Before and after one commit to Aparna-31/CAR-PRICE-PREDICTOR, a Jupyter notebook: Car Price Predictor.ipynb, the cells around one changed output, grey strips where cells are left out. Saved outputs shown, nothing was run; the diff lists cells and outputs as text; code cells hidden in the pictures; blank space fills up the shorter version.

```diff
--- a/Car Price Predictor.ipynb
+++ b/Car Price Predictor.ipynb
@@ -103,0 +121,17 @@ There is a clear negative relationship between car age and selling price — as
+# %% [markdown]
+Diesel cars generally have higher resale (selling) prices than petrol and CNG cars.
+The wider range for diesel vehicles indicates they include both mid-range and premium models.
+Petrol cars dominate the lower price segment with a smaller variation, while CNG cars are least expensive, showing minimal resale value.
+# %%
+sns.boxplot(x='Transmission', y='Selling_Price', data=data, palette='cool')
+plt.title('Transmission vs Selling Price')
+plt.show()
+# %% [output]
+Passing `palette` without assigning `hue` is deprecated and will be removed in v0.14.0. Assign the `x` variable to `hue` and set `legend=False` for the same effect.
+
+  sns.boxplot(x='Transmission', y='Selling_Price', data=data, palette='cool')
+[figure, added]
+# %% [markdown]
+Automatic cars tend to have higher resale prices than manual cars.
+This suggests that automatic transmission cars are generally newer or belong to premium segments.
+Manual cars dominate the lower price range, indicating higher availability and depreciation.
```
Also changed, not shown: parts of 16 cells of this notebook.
--------------------
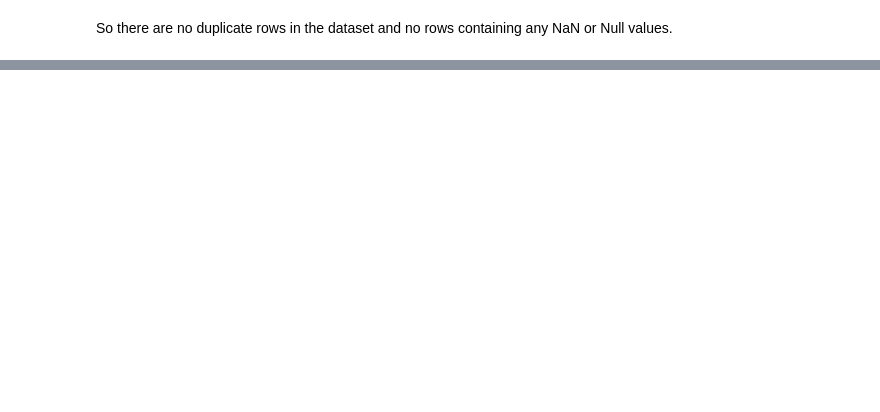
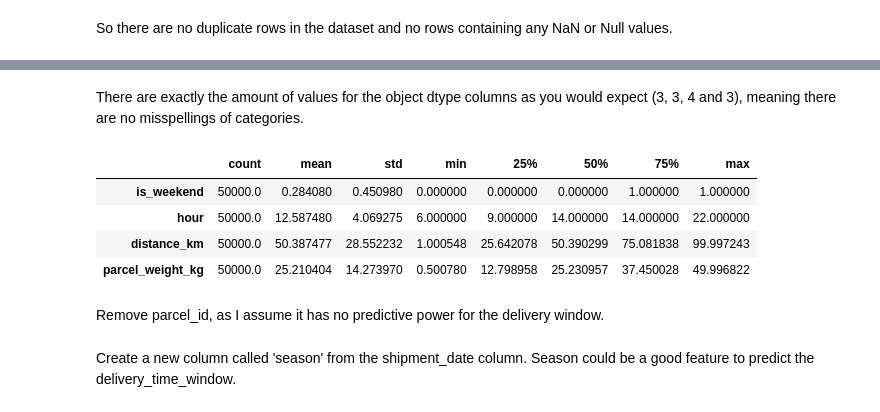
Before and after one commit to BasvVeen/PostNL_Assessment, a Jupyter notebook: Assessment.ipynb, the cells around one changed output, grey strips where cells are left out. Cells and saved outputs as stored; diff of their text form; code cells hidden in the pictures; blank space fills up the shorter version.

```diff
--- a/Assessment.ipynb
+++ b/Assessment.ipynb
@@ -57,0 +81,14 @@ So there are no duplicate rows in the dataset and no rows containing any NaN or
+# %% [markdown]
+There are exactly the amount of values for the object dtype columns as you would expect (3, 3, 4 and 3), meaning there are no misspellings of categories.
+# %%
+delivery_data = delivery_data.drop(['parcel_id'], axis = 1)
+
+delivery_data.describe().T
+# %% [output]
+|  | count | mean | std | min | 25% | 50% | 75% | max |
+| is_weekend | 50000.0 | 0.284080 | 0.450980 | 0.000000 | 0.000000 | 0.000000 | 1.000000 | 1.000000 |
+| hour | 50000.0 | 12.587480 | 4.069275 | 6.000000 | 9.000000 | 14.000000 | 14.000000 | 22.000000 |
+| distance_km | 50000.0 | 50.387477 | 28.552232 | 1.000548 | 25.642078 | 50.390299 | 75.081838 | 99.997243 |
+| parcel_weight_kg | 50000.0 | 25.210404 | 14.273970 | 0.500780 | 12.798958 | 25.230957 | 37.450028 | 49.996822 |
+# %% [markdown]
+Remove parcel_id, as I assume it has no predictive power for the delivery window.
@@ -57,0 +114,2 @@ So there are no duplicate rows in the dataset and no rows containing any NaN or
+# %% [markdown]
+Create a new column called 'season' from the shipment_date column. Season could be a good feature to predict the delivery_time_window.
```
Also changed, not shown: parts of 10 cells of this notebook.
--------------------
EXERCISE DETAILS: Look through the material above. Copy each line where the word "higher" appears.

ANSWER BOX:
+Diesel cars generally have higher resale (selling) prices than petrol and CNG cars.
+Automatic cars tend to have higher resale prices than manual cars.
+Manual cars dominate the lower price range, indicating higher availability and depreciation.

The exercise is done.